FOXBORO -- The Patriots will head into Sunday's AFC title game with seven players listed as questionable, including three receivers. 

Danny Amendola, Malcolm Mitchell and Chris Hogan have all been limited in practices this week due to their injuries. Amendola has been dealing with an ankle issue since a Week 13 win over the Rams, while Mitchell has not played since injuring his knee in Week 16 against the Jets. Hogan suffered a thigh injury against the Texans and left the game in the third quarter.

Both Hogan and Mitchell indicated this week that they were moving in the right direction in terms of their recoveries. One would think that the Patriots would need at least one, if not both, to help stress the back end of the Steelers secondary this weekend.

Hogan has been the team's most consistent down-the-field threat this season, averaging a whopping 17.9 yards per catch during the regular season. Against the Texans, before his injury, he reeled in four passes for 95 yards. 

Mitchell, meanwhile, had a very productive second half of his rookie season before he was hurt.

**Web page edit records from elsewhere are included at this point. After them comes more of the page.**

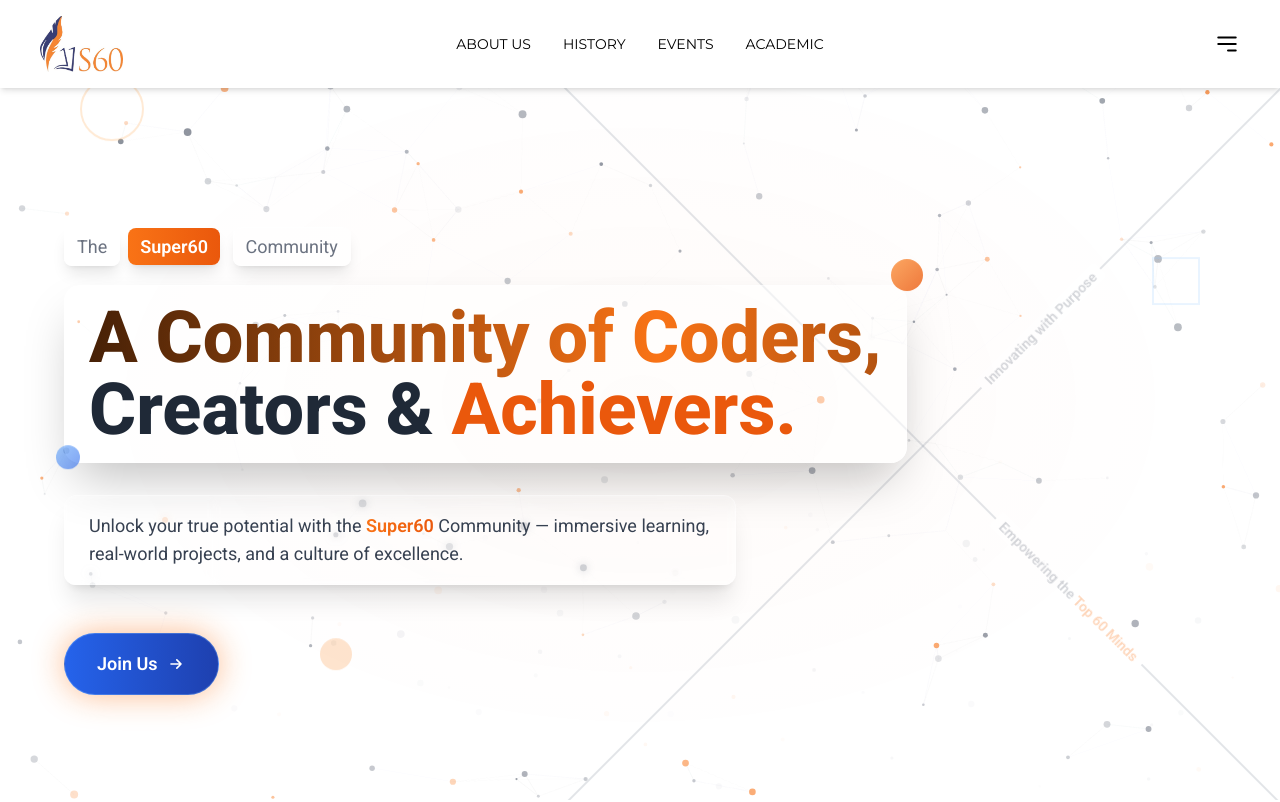
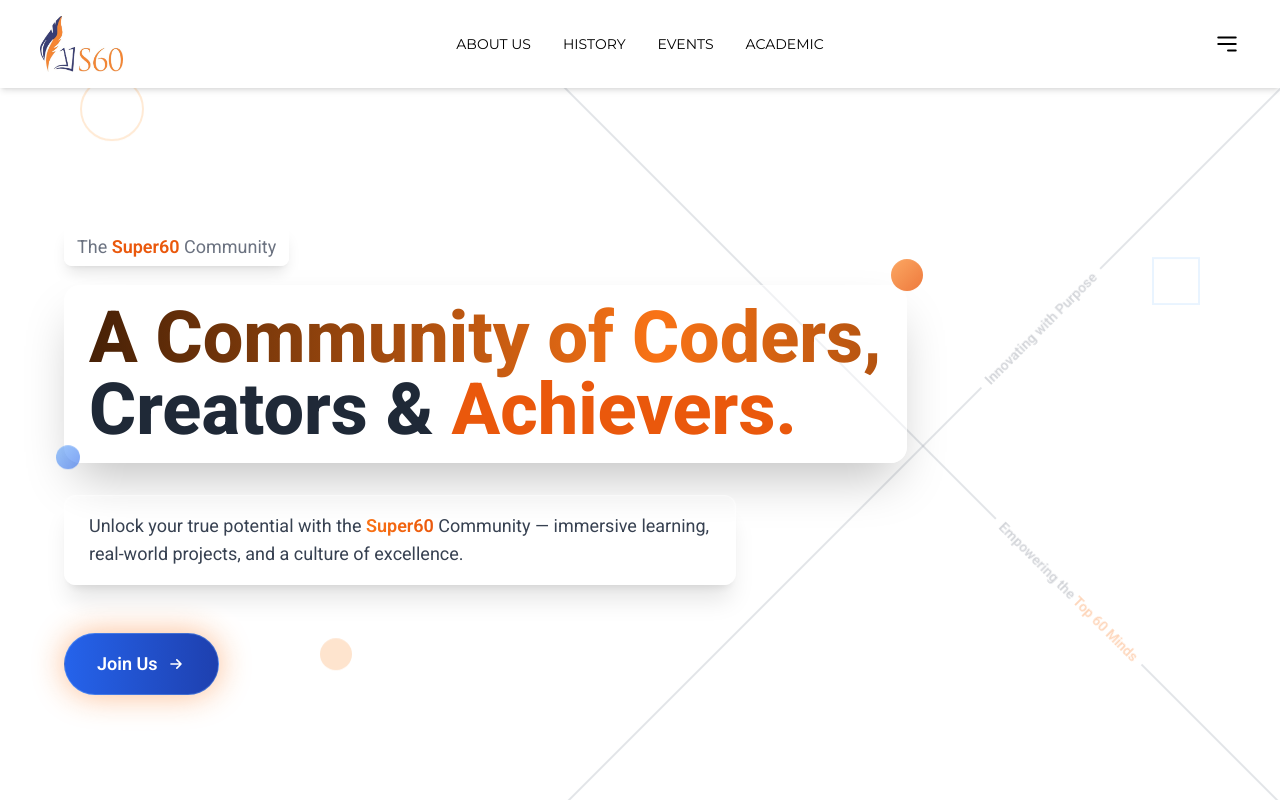
Before and after one commit to Uditkrpathak/Super_60, a React (Vite) app in the folder Frontend/: page / in a window 1280 px wide. Shown: the top 802 px of the page. Built offline with nearby package versions, Linux system fonts and the light colour scheme.

Commit message:
Hero section changes

```diff
--- a/Frontend/src/Components/Testonomials/HomeTestimonial.jsx
+++ b/Frontend/src/Components/Testonomials/HomeTestimonial.jsx
@@ -298,7 +298,7 @@ const HomeTestimonial = () => {
         </div>
 
         {/* Stats Section */}
-        <div
+        {/* <div
           data-animate
           className="mt-24 opacity-0 translate-y-12 transition-all duration-1200"
         >
@@ -325,7 +325,7 @@ const HomeTestimonial = () => {
               </div>
             ))}
           </div>
-        </div>
+        </div> */}
       </div>
 
       <style jsx>{`
--- a/Frontend/src/Components/hero/hero2.jsx
+++ b/Frontend/src/Components/hero/hero2.jsx
@@ -142,7 +142,7 @@ const Hero = () => {
         }}
       >
         {/* Animated Background Layer */}
-        <AnimatedBack scrollY={scrollY} bgActive={bgActive} />
+        {/* <AnimatedBack scrollY={scrollY} bgActive={bgActive} /> */}
         {/* <HeroLogoBg scrollY={scrollY} bgActive={bgActive} /> */}
 
         {/* Crosshair Background Animation */}
@@ -180,18 +180,14 @@ const Hero = () => {
             ref={el => textRefs.current[0] = el}
             className="text-lg text-gray-500 mb-6 font-large opacity-0"
           >
-            <span className="bg-white/50 backdrop-blur-sm rounded-lg px-3 py-2 border border-white/20 shadow-lg">
-              The
-            </span>
-            <span className="text-orange-600 font-semibold bg-gradient-to-r from-orange-500 to-orange-600 text-white rounded-lg px-3 py-2 ml-2 shadow-lg">
-              Super60
-            </span>{" "}
-            <span className="bg-white/50 backdrop-blur-sm rounded-lg px-3 py-2 ml-2 border border-white/20 shadow-lg">
+            <span className="bg-white/50 backdrop-blur-sm px-3 py-2 border border-white/20 shadow-lg rounded-lg">
+              The{" "}
+              <span className="text-orange-600 font-semibold">
+                Super60
+              </span>{" "}
               Community
             </span>
           </p>
-
-          {/* Hero Headline */}
           <div
             ref={el => textRefs.current[1] = el}
             className="relative inline-block opacity-0"
```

He compiled 25 catches for 306 yards between Weeks 11 and 16, establishing himself as one of Tom Brady's go-to targets. 

The overall health of the Patriots receiving corps -- which will also include Julian Edelman and Michael Floyd -- will bear watching when the Patriots and Steelers kick off in two days.

The injury report for Sunday's Patriots-Steelers game:

NEW ENGLAND PATRIOTS

QUESTIONABLE
WR Danny Amendola (ankle)
TE Martellus Bennett (knee)
RB Brandon Bolden (knee)
LB Dont'a Hightower (shoulder)
WR Chris Hogan (thigh)
WR Malcolm Mitchell (knee)
DL Jabaal Sheard (knee)

PITTSBURGH STEELERS

QUESTIONABLE
TE Ladarius Green (concussion/illness)
LB James Harrison (shoulder/triceps)
RB Fitzgerald Toussaint (concussion)

NOT LISTED
RB Le'Veon Bell (not injury related)
K Chris Boswell (illness)
LB Anthony Chickillo (ankle)
S Sean Davis (shoulder)
C B.J. Finney (illness)
WR Darrius Heyward-Bay (illness)
DE Ricardo Mathews (ankle)
QB Zach Mettenberger (illness)
S Michael Mitchell (not injury related)
QB Ben Roethlisberger (not injury related)
LB Vince Williams (shoulder)

Brady on Trump shout-out before inauguration: 'Let's talk about football'

Brady on Trump shout-out before inauguration: 'Let's talk about football'

FOXBORO -- It seems as though Tom Brady might wish Donald Trump would stop telling everyone that they're such good pals.

On Thursday night, the soon-to-be 45th president of the United States said that Brady was "feeling good" and that Brady called him to congratulate him on the eve of his inaguration. On Friday afternoon, Brady looked uncomfortable at the mention of Trump's name during a press conference at Gillette Stadium. 

When Brady was asked about Trump soon after the inauguration ceremony on Friday, he hesitated.

"I don't have much to say," said Brady.

Brady was then reminded that during a dinner for donors in Washington, D.C. on Thursday, Trump mentioned a recent phone call between them, when Brady expressed his support for the new president. 

"Umm," Brady said. "Did I call him . . ."

"He said you did," a reporter replied. 

"Oh," Brady said. "Let's talk about football."

In other words, as his coach would say, "We've got a big game."